## [Directions for this task]
Report each line of the listing below that holds "tool".
....................
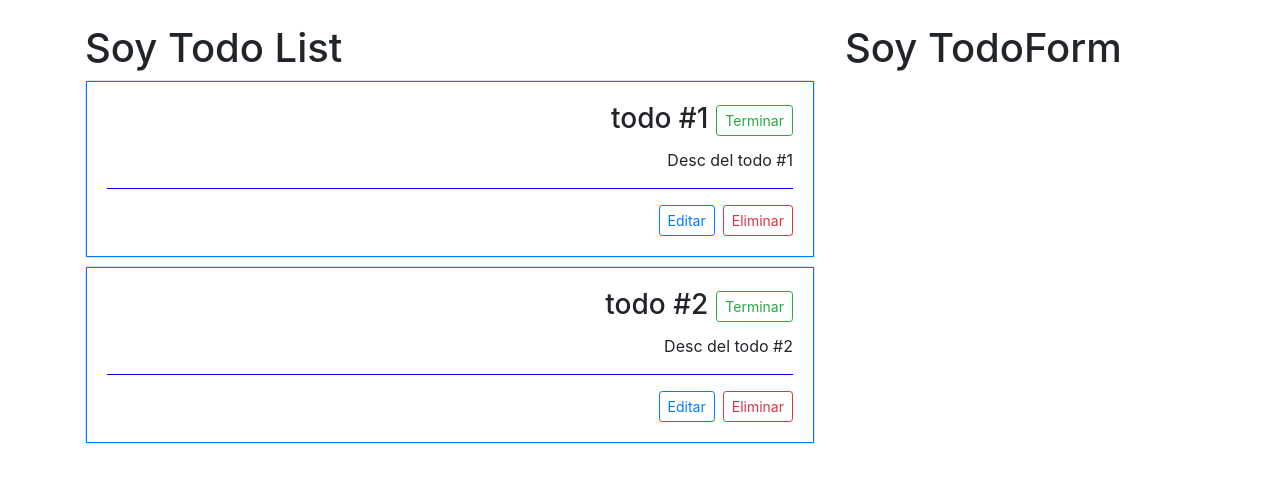
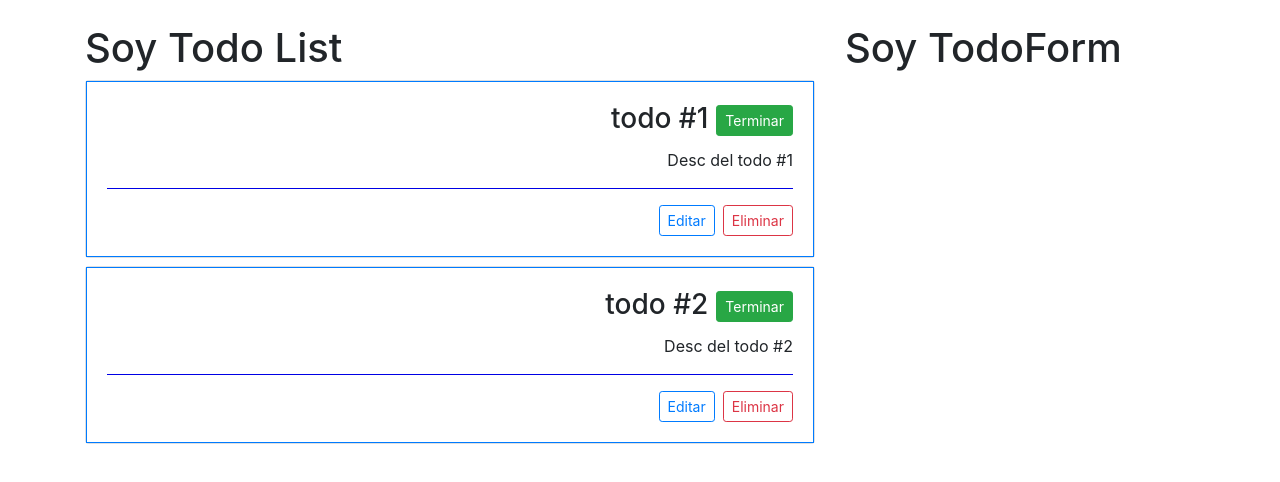
Before and after one commit to edox61/React-uno, a React (Create React App) app: page / in a window 1280 px wide. Shown: the top 482 px of the page. Built offline with nearby package versions, Linux system fonts and the light colour scheme.

Commit message:
.eslintcache a .gitignore, se modifica en Todo.js classname de boton Terminar

```diff
--- a/src/components/Todo.js
+++ b/src/components/Todo.js
@@ -12,7 +12,8 @@ const Todo = ({ todo, todoDelete, todoToogleCompleted }) => {
                     {todo.title}
                     <button
                         onClick={() => todoToogleCompleted(todo.id)}
-                        className="btn btn-sm btn-outline-success ml-2">
+                        className={`btn btn-sm ${todo.completed ? 'btn-outline-success' : 'btn-success'} ml-2`}>
+
                         {todo.completed ? 'Terminado' : 'Terminar'}
 
                     </button>
@@ -34,7 +35,7 @@ const Todo = ({ todo, todoDelete, todoToogleCompleted }) => {
                 </div>
 
             </div>
-        </div>
+        </div >
 
 
     )
```
Also changed, not shown: 2 other files (tests, documents, lock files or other folders).
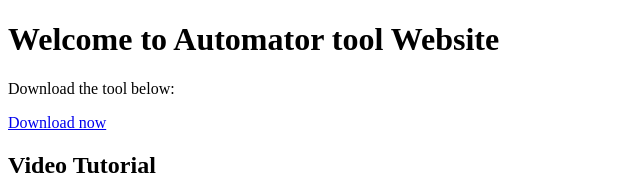
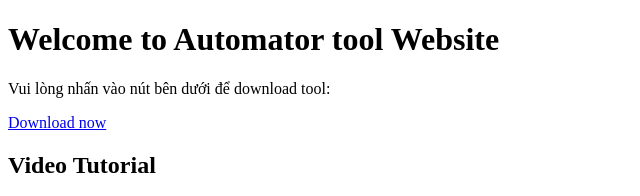
Before and after one commit to DarknightMu/Download, a plain HTML site: page index.html in a window 1280 px wide. Shown: the top 196 px of the page, without its empty margins (0-640 px from the left). Drawn offline with Linux system fonts and the light colour scheme.

Commit message:
Update index.html

```diff
--- a/index.html
+++ b/index.html
@@ -7,7 +7,7 @@
 </head>
 <body>
     <h1>Welcome to Automator tool Website</h1>
-    <p>Download the tool below:</p>
+    <p>Vui lòng nhấn vào nút bên dưới để download tool:</p>
     <a href="https://drive.google.com/file/d/13IHAHpciy3DgKtSaWWTOwoSemANUf2hn/view" target="_blank">Download now</a>
 
 
```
....................
## [Result of this exercise]
     <h1>Welcome to Automator tool Website</h1>
-    <p>Download the tool below:</p>
+    <p>Vui lòng nhấn vào nút bên dưới để download tool:</p>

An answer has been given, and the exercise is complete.